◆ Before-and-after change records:
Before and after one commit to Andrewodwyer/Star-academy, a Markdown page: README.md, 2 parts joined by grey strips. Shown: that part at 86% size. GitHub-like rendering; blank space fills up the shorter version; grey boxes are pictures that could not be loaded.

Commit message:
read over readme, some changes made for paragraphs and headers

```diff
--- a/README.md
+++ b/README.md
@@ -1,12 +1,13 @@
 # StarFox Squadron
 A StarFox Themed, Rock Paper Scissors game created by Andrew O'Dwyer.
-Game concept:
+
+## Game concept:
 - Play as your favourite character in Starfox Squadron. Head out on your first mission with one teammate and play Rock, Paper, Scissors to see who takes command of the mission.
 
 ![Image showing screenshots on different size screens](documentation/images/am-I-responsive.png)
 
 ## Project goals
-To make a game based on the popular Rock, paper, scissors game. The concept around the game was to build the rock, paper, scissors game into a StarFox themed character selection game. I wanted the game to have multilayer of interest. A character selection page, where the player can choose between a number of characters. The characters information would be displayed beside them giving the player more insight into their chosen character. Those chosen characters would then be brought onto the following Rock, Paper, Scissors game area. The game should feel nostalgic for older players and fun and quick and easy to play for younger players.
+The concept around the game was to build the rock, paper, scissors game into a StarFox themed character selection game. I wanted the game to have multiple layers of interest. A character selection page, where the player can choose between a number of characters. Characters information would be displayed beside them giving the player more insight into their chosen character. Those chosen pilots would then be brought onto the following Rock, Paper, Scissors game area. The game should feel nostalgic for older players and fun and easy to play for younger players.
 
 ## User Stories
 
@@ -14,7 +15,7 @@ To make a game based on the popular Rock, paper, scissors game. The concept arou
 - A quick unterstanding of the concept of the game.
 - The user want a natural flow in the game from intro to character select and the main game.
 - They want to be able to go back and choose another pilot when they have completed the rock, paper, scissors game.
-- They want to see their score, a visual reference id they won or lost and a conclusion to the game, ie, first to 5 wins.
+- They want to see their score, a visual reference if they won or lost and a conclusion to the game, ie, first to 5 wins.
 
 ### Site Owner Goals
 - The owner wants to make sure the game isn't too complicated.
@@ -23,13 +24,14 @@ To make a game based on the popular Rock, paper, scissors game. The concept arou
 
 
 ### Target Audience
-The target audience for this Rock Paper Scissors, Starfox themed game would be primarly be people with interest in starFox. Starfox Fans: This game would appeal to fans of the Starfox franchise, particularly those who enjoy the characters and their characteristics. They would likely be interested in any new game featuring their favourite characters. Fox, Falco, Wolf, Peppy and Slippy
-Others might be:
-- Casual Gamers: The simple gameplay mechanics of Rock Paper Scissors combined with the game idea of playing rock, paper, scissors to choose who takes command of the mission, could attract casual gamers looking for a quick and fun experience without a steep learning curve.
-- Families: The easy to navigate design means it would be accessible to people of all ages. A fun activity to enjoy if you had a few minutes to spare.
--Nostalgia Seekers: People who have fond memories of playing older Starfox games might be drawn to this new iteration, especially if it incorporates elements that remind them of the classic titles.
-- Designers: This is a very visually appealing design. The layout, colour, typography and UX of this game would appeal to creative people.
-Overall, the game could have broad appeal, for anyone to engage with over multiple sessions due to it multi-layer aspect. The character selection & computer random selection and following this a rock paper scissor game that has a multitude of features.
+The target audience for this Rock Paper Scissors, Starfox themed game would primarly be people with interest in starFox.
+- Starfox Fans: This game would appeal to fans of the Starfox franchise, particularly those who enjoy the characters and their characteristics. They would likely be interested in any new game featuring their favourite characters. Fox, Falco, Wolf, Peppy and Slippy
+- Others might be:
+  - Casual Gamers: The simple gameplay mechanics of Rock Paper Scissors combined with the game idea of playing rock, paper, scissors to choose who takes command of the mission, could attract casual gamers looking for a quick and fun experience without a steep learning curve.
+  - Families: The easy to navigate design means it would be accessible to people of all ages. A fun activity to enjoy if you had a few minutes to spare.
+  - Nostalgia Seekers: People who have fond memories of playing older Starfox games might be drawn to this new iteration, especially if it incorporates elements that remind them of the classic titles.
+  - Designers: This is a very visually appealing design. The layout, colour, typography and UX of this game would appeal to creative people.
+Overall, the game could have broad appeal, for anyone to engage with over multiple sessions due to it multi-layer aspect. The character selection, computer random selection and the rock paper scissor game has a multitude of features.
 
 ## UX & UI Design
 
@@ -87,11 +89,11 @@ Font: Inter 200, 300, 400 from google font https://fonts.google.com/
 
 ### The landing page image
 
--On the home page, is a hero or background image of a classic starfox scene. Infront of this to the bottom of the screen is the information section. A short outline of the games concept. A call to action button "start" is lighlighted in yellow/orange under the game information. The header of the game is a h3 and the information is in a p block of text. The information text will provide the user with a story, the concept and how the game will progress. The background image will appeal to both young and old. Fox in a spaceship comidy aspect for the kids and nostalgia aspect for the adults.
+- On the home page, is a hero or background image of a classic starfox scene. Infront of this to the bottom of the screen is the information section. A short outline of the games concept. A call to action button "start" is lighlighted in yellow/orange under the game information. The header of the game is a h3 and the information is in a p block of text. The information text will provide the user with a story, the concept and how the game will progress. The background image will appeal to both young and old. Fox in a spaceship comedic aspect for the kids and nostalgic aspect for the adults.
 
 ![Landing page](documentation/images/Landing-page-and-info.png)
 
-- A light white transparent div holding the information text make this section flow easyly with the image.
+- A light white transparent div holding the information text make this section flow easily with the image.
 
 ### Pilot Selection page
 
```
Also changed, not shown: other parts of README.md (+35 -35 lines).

◆ WHAT TO WORK ON: Each entry must be retyped exactly as it was written above.

◆ RESPONSE TO THE TASK:
Before and after one commit to Andrewodwyer/Star-academy, a Markdown page: README.md, 2 parts joined by grey strips. Shown: that part at 86% size. GitHub-like rendering; blank space fills up the shorter version; grey boxes are pictures that could not be loaded.

Commit message:
read over readme, some changes made for paragraphs and headers

```diff
--- a/README.md
+++ b/README.md
@@ -1,12 +1,13 @@
 # StarFox Squadron
 A StarFox Themed, Rock Paper Scissors game created by Andrew O'Dwyer.
-Game concept:
+
+## Game concept:
 - Play as your favourite character in Starfox Squadron. Head out on your first mission with one teammate and play Rock, Paper, Scissors to see who takes command of the mission.
 
 ![Image showing screenshots on different size screens](documentation/images/am-I-responsive.png)
 
 ## Project goals
-To make a game based on the popular Rock, paper, scissors game. The concept around the game was to build the rock, paper, scissors game into a StarFox themed character selection game. I wanted the game to have multilayer of interest. A character selection page, where the player can choose between a number of characters. The characters information would be displayed beside them giving the player more insight into their chosen character. Those chosen characters would then be brought onto the following Rock, Paper, Scissors game area. The game should feel nostalgic for older players and fun and quick and easy to play for younger players.
+The concept around the game was to build the rock, paper, scissors game into a StarFox themed character selection game. I wanted the game to have multiple layers of interest. A character selection page, where the player can choose between a number of characters. Characters information would be displayed beside them giving the player more insight into their chosen character. Those chosen pilots would then be brought onto the following Rock, Paper, Scissors game area. The game should feel nostalgic for older players and fun and easy to play for younger players.
 
 ## User Stories
 
@@ -14,7 +15,7 @@ To make a game based on the popular Rock, paper, scissors game. The concept arou
 - A quick unterstanding of the concept of the game.
 - The user want a natural flow in the game from intro to character select and the main game.
 - They want to be able to go back and choose another pilot when they have completed the rock, paper, scissors game.
-- They want to see their score, a visual reference id they won or lost and a conclusion to the game, ie, first to 5 wins.
+- They want to see their score, a visual reference if they won or lost and a conclusion to the game, ie, first to 5 wins.
 
 ### Site Owner Goals
 - The owner wants to make sure the game isn't too complicated.
@@ -23,13 +24,14 @@ To make a game based on the popular Rock, paper, scissors game. The concept arou
 
 
 ### Target Audience
-The target audience for this Rock Paper Scissors, Starfox themed game would be primarly be people with interest in starFox. Starfox Fans: This game would appeal to fans of the Starfox franchise, particularly those who enjoy the characters and their characteristics. They would likely be interested in any new game featuring their favourite characters. Fox, Falco, Wolf, Peppy and Slippy
-Others might be:
-- Casual Gamers: The simple gameplay mechanics of Rock Paper Scissors combined with the game idea of playing rock, paper, scissors to choose who takes command of the mission, could attract casual gamers looking for a quick and fun experience without a steep learning curve.
-- Families: The easy to navigate design means it would be accessible to people of all ages. A fun activity to enjoy if you had a few minutes to spare.
--Nostalgia Seekers: People who have fond memories of playing older Starfox games might be drawn to this new iteration, especially if it incorporates elements that remind them of the classic titles.
-- Designers: This is a very visually appealing design. The layout, colour, typography and UX of this game would appeal to creative people.
-Overall, the game could have broad appeal, for anyone to engage with over multiple sessions due to it multi-layer aspect. The character selection & computer random selection and following this a rock paper scissor game that has a multitude of features.
+The target audience for this Rock Paper Scissors, Starfox themed game would primarly be people with interest in starFox.
+- Starfox Fans: This game would appeal to fans of the Starfox franchise, particularly those who enjoy the characters and their characteristics. They would likely be interested in any new game featuring their favourite characters. Fox, Falco, Wolf, Peppy and Slippy
+- Others might be:
+  - Casual Gamers: The simple gameplay mechanics of Rock Paper Scissors combined with the game idea of playing rock, paper, scissors to choose who takes command of the mission, could attract casual gamers looking for a quick and fun experience without a steep learning curve.
+  - Families: The easy to navigate design means it would be accessible to people of all ages. A fun activity to enjoy if you had a few minutes to spare.
+  - Nostalgia Seekers: People who have fond memories of playing older Starfox games might be drawn to this new iteration, especially if it incorporates elements that remind them of the classic titles.
+  - Designers: This is a very visually appealing design. The layout, colour, typography and UX of this game would appeal to creative people.
+Overall, the game could have broad appeal, for anyone to engage with over multiple sessions due to it multi-layer aspect. The character selection, computer random selection and the rock paper scissor game has a multitude of features.
 
 ## UX & UI Design
 
@@ -87,11 +89,11 @@ Font: Inter 200, 300, 400 from google font https://fonts.google.com/
 
 ### The landing page image
 
--On the home page, is a hero or background image of a classic starfox scene. Infront of this to the bottom of the screen is the information section. A short outline of the games concept. A call to action button "start" is lighlighted in yellow/orange under the game information. The header of the game is a h3 and the information is in a p block of text. The information text will provide the user with a story, the concept and how the game will progress. The background image will appeal to both young and old. Fox in a spaceship comidy aspect for the kids and nostalgia aspect for the adults.
+- On the home page, is a hero or background image of a classic starfox scene. Infront of this to the bottom of the screen is the information section. A short outline of the games concept. A call to action button "start" is lighlighted in yellow/orange under the game information. The header of the game is a h3 and the information is in a p block of text. The information text will provide the user with a story, the concept and how the game will progress. The background image will appeal to both young and old. Fox in a spaceship comedic aspect for the kids and nostalgic aspect for the adults.
 
 ![Landing page](documentation/images/Landing-page-and-info.png)
 
-- A light white transparent div holding the information text make this section flow easyly with the image.
+- A light white transparent div holding the information text make this section flow easily with the image.
 
 ### Pilot Selection page
 
```
Also changed, not shown: other parts of README.md (+35 -35 lines).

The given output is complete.